Carson’s book said that he was introduced in 1969 to Gen. William Westmoreland, who was then the chief of staff of the Army and a recent commander of U.S. military operations in Vietnam. The meeting, the book said, was followed by Carson being offered a full scholarship to West Point.

[Ben Carson’s allies defend West Point story: He got an offer, but did not apply]

The story held up until now. But in retrospect, it is clear that it doesn’t stand up to scrutiny. The process to getting into West Point requires applicants to obtain a nomination, most commonly from their congressman, senator or vice president of the United States. The secretary of the Army — an appointed civilian leader — also can nominate a student for consideration, but the service’s four-star chief of staff — Westmoreland from July 1968 through June 1972  — is not eligible to do so.

All of those kinds of nominations are considered congressional in nature. The other way to get consideration for admission is through what is known as a service-connected nomination, which has specific requirements. They include being the son or daughter of an individual who served at least eight years, died or became disabled while serving, or earned the Medal of Honor. Enlisted soldiers who obtained the endorsement of their commander to apply can also be considered.

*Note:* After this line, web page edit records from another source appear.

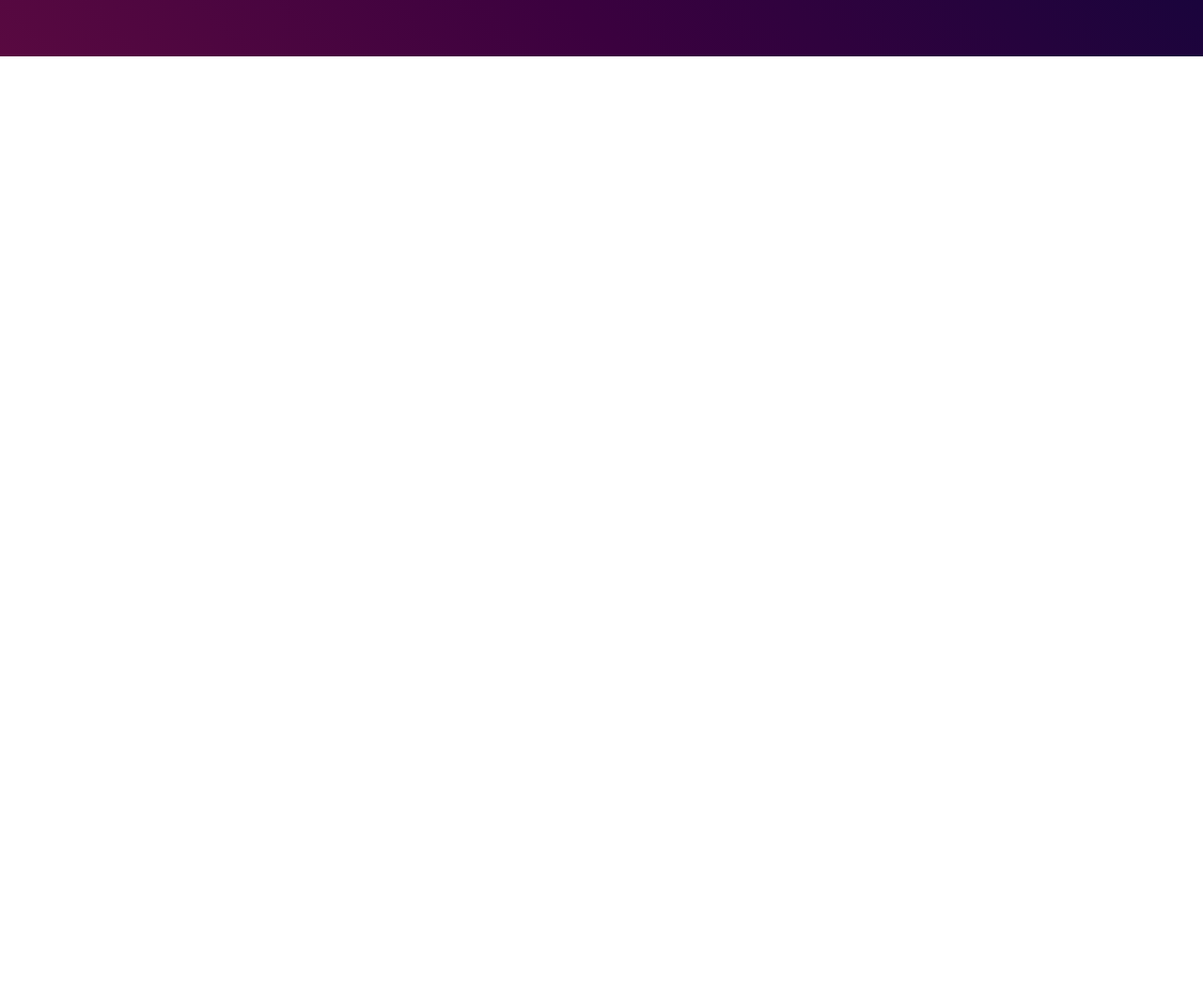
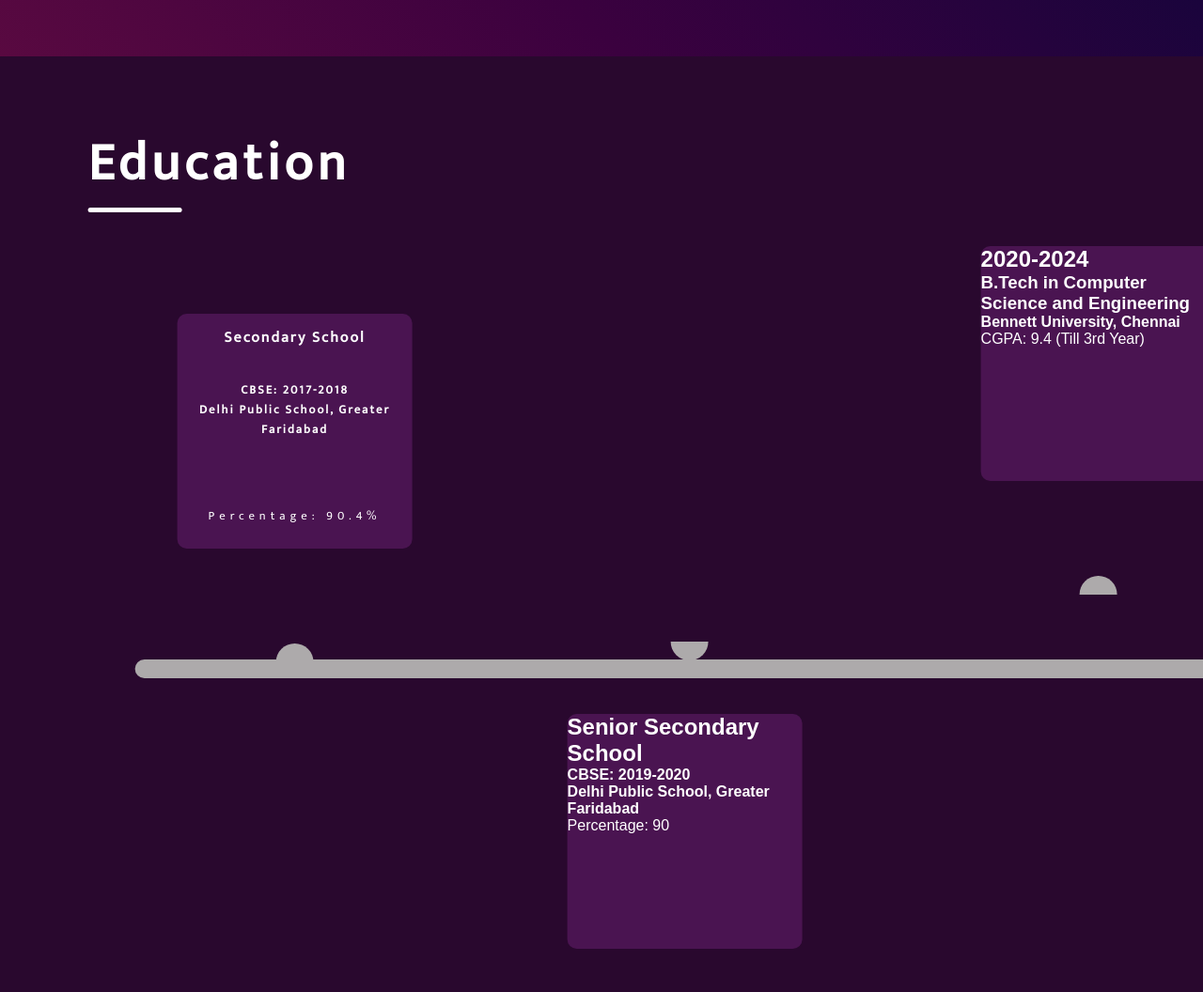
Before and after one commit to sneha180209/Portfolio, a plain HTML site: page index.html in a window 1280 px wide. Shown: the part 740-1796 px from the top of the page at 94% size. Before the commit the page ends 1000 px from the top, so only its background shows below. Drawn offline with Linux system fonts and the light colour scheme.

Commit message:
Added Content in middle2

```diff
--- a/index.html
+++ b/index.html
@@ -13,8 +13,8 @@
 <body>
     <div class="container">
         <div class="header">
-            <div class="nav home">Home</div>
             <div class="nav about">About</div>
+            <!-- <div class="nav about">About</div> -->
             <div class="nav education">Education</div>
             <div class="nav skills">Skills</div>
             <div class="nav exp">Experience</div>
@@ -29,7 +29,7 @@
             Looking for SDE and Web <br> development roles. Currently learning and refining JS and its <br> frameworks.</p>
             <div class="btn">
                 <a href="https://drive.google.com/file/d/14jhJOGNMiGz2851o7DWJEaTQwKLL4xuj/view?usp=sharing"><button class="btn1">Download Resume</button></a>
-                <button class="btnarr" onclick="btnarrow()"><span class="material-icons">arrow_forward_ios</span></button>
+                <button class="btnarr" onclick="btnarrow()">Tech Links<span class="material-icons">chevron_right</span></button>
                 <a href="https://auth.geeksforgeeks.org/user/sneha1809"><button class="btn2" hidden>GeeksForGeeks</button></a>
                 <a href="https://leetcode.com/sneha1809/"><button class="btn3" hidden>LeetCode</button></a>
                 <a href="https://www.figma.com/@snehag1809"><button class="btn4" hidden>Figma</button></a>
@@ -42,6 +42,34 @@
 
         </div>
 
+        <div class="middle2">
+            <h1>Education</h1>
+            <div class="line"></div>
+            <div class="rect"></div>
+            <div class="sc1"></div>
+            <div class="sc11">
+                <h2>Secondary School</h2>
+                <h4>CBSE: 2017-2018 <br> Delhi Public School, Greater Faridabad</h4>
+                <p>Percentage: 90.4%</p>
+            </div>
+
+            <div class="sc2"></div>
+            <div class="sc21">
+                <h2>Senior Secondary School</h2>
+                <h4>CBSE: 2019-2020 <br> Delhi Public School, Greater Faridabad</h4>
+                <p>Percentage: 90</p>
+            </div>
+
+            <div class="sc3"></div>
+            <div class="sc31">
+                <h2>2020-2024</h2>
+                <h3>B.Tech in Computer Science and Engineering</h3>
+                <h4>Bennett University, Chennai</h4>
+                <p>CGPA: 9.4 (Till 3rd Year)</p>
+            </div>
+
+        </div>
+
     </div>
 </body>
 </html>
--- a/script.js
+++ b/script.js
@@ -9,11 +9,14 @@ function btnarrow() {
     e2.removeAttribute("hidden");
     e3.removeAttribute("hidden");
     e4.removeAttribute("hidden");
+    e1.innerHTML = "Tech Links<span class='material-icons'>chevron_left</span>";
+    e1.style.width="93.1px";
     // e1.style.display="none";
 
 } else {
     // e1.style.display="flex";
-    // e1.innerHTML = "<span class='material-icons'>arrow_backward_ios</span>";
+    e1.innerHTML = "Tech Links<span class='material-icons'>chevron_right</span>";
+    // e1.style.width="93.1px";
     e2.setAttribute("hidden", "true");
     e3.setAttribute("hidden", "true");
     e4.setAttribute("hidden", "true");
--- a/style.css
+++ b/style.css
@@ -104,7 +104,7 @@
     font-family: 'Mukta', sans-serif;
     padding: 10px 10px;
     border-radius: 30px;
-    border: 2px solid #adadad;
+    /* border: 2px solid #adadad; */
     background: transparent;
     width: fit-content;
     transition: all 0.3s ease;
@@ -121,10 +121,7 @@
     font-size: 0.8rem;
     font-family: 'Mukta', sans-serif;
     padding: 10px 20px;
-    border-top-left-radius: 30px;
-    border-bottom-left-radius: 30px;
-    border-top-right-radius: 10px;
-    border-bottom-right-radius: 10px;
+    border-radius: 10px;
     border: 0.5px solid #29082e;
     background: #29082e;
     width: fit-content;
@@ -132,7 +129,7 @@
 
 }
 
-.container .middle1 .btn .btn2, .btn3{
+.container .middle1 .btn .btn2, .btn3, .btn4{
     position: relative;
     top: 0%;
     left: 0px;
@@ -149,25 +146,7 @@
 
 }
 
-.container .middle1 .btn .btn4{
-    position: relative;
-    top: 0%;
-    left: 0px;
-    text-decoration: none;
-    color: #ffffff;
-    font-size: 0.8rem;
-    font-family: 'Mukta', sans-serif;
-    padding: 10px 20px;
-    border-top-right-radius: 30px;
-    border-bottom-right-radius: 30px;
-    border-top-left-radius: 10px;
-    border-bottom-left-radius: 10px;
-    border: 0.5px solid #29082e;
-    background: #29082e;
-    width: fit-content;
-    transition: all 0.3s ease;
 
-}
 
 .container .middle1 .btn .btnarr{
     display: flex;
@@ -177,16 +156,13 @@
     color: #ffffff;
     font-size: 0.8rem;
     font-family: 'Mukta', sans-serif;
-    padding: 5px 5px 5px 5px;
-    border-top-right-radius: 30px;
-    border-bottom-right-radius: 30px;
-    border-top-left-radius: 10px;
-    border-bottom-left-radius: 10px;
+    padding: 10px 3px 10px 10px;
+    border-radius: 10px;
     border: 0.5px solid #29082e;
     background: #29082e;
-    height: 40px;
-    /* width: 170px; */
+    height: 42px;
     transition: 0.3s ease all;
+    overflow: hidden;
 
 }
 
@@ -196,7 +172,7 @@
 
 .container .middle1 .btns{
     position: relative;
-    top: 0%;
+    top: -2%;
     left: 80px;
     display: flex;
     justify-content: center;
@@ -229,17 +205,23 @@
     background: #29082e;
     height: 48px;
     width: 50px;
+    /* display: flex; */
     transition: all 0.3s ease;
     align-items: center;
     justify-content: center;
     overflow: hidden;
 
 }
+.btn5:hover, .btn6:hover, .btn7:hover{
+    background: #fff;
 
-.btn5:hover{
-    color: rgba(255, 255, 255, 1);
-    box-shadow: 0 5px 15px rgba(145, 92, 182, .4);
 }
+
+.btn5 .fa:hover, .btn6 .fa:hover, .btn7 .fa:hover{
+    color: #29082e;
+}
+
+
 
 .btn5 .fa,
 .btn6 .fa,
@@ -251,3 +233,165 @@
 
 
 }
+
+.container .middle2{
+    position: absolute;
+    top: 185%;
+    left: 50%;
+    height: 170%;
+    width: 101%;
+    transform: translate(-50%, -50%);
+    color: #ffffff;
+    background: #29082e;
+    overflow: hidden;
+
+}
+
+.container .middle2 h1{
+    position: relative;
+    font-size: 3.5rem;
+    font-family: 'Mukta', sans-serif;
+    text-align: left;
+    letter-spacing: 5px;
+    position: relative;
+    top: 5%;
+    left: 100px
+}
+
+.container .middle2 .line{
+    position: relative;
+    top: 5%;
+    left: 100px;
+    height: 5px;
+    width: 100px;
+    background: #ffffff;
+    border-radius: 10px;
+}
+
+.container .middle2 .rect{
+    position: relative;
+    top: 40%;
+    left: 150px;
+    height: 20px;
+    width: 1200px;
+    background: #adaaab;
+    border-radius: 10px;
+}
+
+.container .middle2 .sc1{
+    position: relative;
+    top: 38%;
+    left: 320px;
+    height: 20px;
+    width: 40px;
+    transform: translate(-50%, -50%);
+    border-radius: 150px 150px 0 0;
+    background: #adaaab;
+    /* border-radius: 10px; */
+}
+.container .middle2 .sc11{
+    position: relative;
+    top: 10%;
+    left: 195px;
+    height: 250px;
+    width: 250px;
+    /* transform: translate(-50%, -50%); */
+    /* border: #4a1451; */
+    border-radius: 10px;
+    background: #4a1451;
+    /* border-radius: 10px; */
+}
+
+.container .middle2 .sc11 h2{
+    position: relative;
+    top: 10%;
+    left: 50%;
+    transform: translate(-50%, -50%);
+    color: #ffffff;
+    font-size: 1rem;
+    font-family: 'Mukta', sans-serif;
+    text-align: center;
+    letter-spacing: 2px;
+    position: relative;
+
+}
+
+.container .middle2 .sc11 h4{
+    position: relative;
+    top: 30%;
+    left: 50%;
+    transform: translate(-50%, -50%);
+    color: #ffffff;
+    font-size: 0.8rem;
+    font-family: 'Mukta', sans-serif;
+    text-align: center;
+    letter-spacing: 2px;
+    position: relative;
+}
+
+.container .middle2 .sc11 p{
+    position: relative;
+    top: 50%;
+    left: 50%;
+    transform: translate(-50%, -50%);
+    color: #ffffff;
+    font-size: 0.8rem;
+    font-family: 'Mukta', sans-serif;
+    text-align: center;
+    letter-spacing: 5px;
+    position: relative;
+
+}
+
+.container .middle2 .sc2{
+    position: relative;
+    top: 18%;
+    left: 740px;
+    height: 20px;
+    width: 40px;
+    transform: translate(-50%, -50%);
+    border-radius: 0 0 150px 150px;
+    background: #adaaab;
+    /* border-radius: 10px; */
+}
+
+.container .middle2 .sc21{
+    position: relative;
+    top: 21.5%;
+    left: 610px;
+    height: 250px;
+    width: 250px;
+    /* transform: translate(-50%, -50%); */
+    border-radius: 10px;
+    background: #4a1451;
+    /* border-radius: 10px; */
+}
+.container .middle2 .sc3{
+    position: relative;
+    top: -7%;
+    left: 1175px;
+    height: 20px;
+    width: 40px;
+    transform: translate(-50%, -50%);
+    border-radius: 150px 150px 0 0;
+    background: #adaaab;
+    /* border-radius: 10px; */
+}
+
+.container .middle2 .sc31{
+    position: relative;
+    top: -35%;
+    left: 1050px;
+    height: 250px;
+    width: 250px;
+    /* transform: translate(-50%, -50%); */
+    border-radius: 10px;
+    background: #4a1451;
+    /* border-radius: 10px; */
+}
+
+.sc11:hover, .sc21:hover, .sc31:hover{
+    /* background: #e79cf3; */
+    color: white;
+    box-shadow: 0 5px 15px #c800ff;
+}
```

Members of junior and senior ROTC programs also can apply, but must seek their nomination through their professor of military science. Carson said in his book that he was introduced to Westmoreland by his JROTC director following a Memorial Day parade, but makes no allusion to seeking a nomination of any kind. Politico also reported that Westmoreland wasn’t in Detroit, Carson’s hometown, in 1969 on Memorial Day, citing Army documents.

In addition to the criteria, Carson’s terminology about West Point is questionable. Carson said that he was offered a scholarship to attend, but the school doesn’t offer anything that it calls a scholarship. Rather, students are offered admission without tuition in exchange for serving their country when they graduate.

Politico reported that West Point has no record of Carson applying to the school, let alone being offered admission. Attempts by The Washington Post to reach West Point officials were unsuccessful.

This article has been updated to correct the year “Gifted Hands” was first published.